--- START ---

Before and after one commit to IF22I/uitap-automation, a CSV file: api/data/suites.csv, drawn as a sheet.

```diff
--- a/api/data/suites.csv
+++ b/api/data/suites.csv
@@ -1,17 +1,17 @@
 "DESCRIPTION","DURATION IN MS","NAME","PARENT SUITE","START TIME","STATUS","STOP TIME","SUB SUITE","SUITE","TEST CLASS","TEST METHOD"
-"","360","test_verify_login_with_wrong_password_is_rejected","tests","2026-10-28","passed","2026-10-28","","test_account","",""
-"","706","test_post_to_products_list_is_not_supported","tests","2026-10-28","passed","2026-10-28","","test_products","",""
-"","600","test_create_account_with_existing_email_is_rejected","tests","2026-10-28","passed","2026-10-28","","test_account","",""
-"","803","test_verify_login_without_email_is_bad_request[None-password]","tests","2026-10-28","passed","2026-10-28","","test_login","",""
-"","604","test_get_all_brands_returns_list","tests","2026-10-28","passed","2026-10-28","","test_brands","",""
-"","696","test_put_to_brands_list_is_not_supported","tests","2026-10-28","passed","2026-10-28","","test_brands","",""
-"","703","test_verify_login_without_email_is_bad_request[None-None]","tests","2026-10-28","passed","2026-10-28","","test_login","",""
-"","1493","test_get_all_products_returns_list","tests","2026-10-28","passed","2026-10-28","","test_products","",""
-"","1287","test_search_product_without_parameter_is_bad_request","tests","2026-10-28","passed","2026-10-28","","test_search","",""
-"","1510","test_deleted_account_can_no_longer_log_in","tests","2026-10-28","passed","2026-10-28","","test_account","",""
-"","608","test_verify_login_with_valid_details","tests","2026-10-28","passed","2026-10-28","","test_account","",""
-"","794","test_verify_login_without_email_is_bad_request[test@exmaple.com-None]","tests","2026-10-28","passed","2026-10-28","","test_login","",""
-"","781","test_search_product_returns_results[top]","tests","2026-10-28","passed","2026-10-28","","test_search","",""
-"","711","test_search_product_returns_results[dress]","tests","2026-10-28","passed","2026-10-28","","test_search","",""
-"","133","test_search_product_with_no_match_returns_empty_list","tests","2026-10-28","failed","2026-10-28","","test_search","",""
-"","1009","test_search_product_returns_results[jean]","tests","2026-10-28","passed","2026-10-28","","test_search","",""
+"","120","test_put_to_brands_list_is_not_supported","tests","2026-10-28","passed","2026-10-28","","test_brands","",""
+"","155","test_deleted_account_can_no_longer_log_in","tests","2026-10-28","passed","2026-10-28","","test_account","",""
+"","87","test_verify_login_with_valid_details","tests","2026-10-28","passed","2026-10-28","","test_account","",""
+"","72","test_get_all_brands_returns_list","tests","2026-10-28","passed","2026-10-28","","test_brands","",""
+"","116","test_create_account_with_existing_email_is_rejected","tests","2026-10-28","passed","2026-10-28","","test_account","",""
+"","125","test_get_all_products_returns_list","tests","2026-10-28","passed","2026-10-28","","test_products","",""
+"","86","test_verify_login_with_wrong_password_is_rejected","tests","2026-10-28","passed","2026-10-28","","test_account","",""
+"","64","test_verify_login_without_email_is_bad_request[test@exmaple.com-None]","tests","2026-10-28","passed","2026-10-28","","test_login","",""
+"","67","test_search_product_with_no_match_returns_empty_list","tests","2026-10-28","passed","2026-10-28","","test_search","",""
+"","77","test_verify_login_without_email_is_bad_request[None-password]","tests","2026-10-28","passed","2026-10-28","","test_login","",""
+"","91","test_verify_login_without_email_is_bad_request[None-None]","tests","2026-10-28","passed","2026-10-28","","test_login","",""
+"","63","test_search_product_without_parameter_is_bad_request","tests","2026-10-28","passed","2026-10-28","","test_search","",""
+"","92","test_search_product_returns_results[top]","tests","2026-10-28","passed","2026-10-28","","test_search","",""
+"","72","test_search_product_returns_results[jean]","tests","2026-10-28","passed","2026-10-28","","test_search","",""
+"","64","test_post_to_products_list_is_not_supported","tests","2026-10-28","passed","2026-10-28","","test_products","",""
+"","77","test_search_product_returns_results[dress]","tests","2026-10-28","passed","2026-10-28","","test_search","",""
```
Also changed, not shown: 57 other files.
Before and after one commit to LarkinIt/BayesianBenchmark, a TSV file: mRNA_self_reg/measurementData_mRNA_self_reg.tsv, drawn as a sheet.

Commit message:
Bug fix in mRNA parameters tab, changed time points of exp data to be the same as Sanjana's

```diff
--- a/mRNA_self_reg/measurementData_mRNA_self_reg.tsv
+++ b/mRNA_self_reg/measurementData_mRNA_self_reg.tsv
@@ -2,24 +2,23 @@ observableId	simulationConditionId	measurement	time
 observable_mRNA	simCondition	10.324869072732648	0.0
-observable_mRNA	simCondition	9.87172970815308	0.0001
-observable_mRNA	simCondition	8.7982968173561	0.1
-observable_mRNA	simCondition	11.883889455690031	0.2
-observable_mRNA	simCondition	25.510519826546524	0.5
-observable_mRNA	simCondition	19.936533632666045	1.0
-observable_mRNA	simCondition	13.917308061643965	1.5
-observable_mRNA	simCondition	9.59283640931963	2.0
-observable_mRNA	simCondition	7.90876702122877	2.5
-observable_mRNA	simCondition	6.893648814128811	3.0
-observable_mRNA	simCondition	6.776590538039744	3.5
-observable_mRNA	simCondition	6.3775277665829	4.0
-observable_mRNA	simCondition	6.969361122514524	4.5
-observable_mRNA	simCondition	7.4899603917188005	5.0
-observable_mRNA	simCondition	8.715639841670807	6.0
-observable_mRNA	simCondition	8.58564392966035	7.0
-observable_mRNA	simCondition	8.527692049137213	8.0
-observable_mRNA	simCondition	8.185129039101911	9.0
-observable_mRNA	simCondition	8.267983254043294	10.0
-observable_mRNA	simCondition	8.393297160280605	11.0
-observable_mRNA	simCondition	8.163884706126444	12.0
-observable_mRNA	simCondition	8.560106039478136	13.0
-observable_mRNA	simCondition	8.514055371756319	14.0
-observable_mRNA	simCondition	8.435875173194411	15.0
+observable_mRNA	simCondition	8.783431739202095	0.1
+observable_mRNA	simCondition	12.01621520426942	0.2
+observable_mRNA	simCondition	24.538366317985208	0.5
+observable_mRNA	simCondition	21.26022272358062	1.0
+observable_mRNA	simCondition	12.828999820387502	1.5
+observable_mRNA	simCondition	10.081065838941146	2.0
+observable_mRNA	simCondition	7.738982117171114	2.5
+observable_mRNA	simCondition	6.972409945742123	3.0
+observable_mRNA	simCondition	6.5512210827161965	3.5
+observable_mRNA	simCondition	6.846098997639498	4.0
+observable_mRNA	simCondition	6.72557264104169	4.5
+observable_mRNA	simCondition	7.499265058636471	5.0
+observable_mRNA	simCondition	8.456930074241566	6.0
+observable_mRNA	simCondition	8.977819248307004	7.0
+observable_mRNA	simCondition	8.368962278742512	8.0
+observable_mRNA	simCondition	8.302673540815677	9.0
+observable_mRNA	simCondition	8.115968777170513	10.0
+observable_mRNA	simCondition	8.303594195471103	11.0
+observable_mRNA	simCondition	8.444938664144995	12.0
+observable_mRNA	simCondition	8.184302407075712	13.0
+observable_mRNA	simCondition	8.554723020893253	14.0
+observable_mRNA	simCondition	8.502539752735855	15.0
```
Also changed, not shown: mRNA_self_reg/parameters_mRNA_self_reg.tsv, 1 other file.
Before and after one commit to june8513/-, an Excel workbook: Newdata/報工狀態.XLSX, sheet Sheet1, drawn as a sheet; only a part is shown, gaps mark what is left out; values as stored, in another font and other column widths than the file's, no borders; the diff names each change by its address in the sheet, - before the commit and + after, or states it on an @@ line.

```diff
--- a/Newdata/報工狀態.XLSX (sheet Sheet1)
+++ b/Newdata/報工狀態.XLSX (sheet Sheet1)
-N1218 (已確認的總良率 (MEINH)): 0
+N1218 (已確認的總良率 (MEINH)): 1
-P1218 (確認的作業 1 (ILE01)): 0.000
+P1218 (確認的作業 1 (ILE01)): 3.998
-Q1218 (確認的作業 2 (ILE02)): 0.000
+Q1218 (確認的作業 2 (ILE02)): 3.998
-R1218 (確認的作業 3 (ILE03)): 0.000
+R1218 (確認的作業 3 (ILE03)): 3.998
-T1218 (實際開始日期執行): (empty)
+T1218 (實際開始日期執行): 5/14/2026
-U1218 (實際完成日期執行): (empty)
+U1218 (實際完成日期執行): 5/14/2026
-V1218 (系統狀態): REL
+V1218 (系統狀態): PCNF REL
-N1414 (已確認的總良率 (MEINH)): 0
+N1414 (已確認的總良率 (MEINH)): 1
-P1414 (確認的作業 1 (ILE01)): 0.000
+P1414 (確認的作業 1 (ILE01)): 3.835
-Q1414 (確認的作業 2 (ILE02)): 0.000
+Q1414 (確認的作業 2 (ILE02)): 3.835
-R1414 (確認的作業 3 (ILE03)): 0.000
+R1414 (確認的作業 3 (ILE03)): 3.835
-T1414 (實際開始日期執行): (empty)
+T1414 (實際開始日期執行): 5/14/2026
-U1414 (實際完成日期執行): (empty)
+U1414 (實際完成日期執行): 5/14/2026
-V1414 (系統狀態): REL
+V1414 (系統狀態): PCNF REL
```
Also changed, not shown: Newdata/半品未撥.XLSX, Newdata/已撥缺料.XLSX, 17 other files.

--- END ---

TASK DESCRIPTION: Return each line above where the word "suites" shows up.

ANSWER FOR THE TASK:
Before and after one commit to IF22I/uitap-automation, a CSV file: api/data/suites.csv, drawn as a sheet.
--- a/api/data/suites.csv
+++ b/api/data/suites.csv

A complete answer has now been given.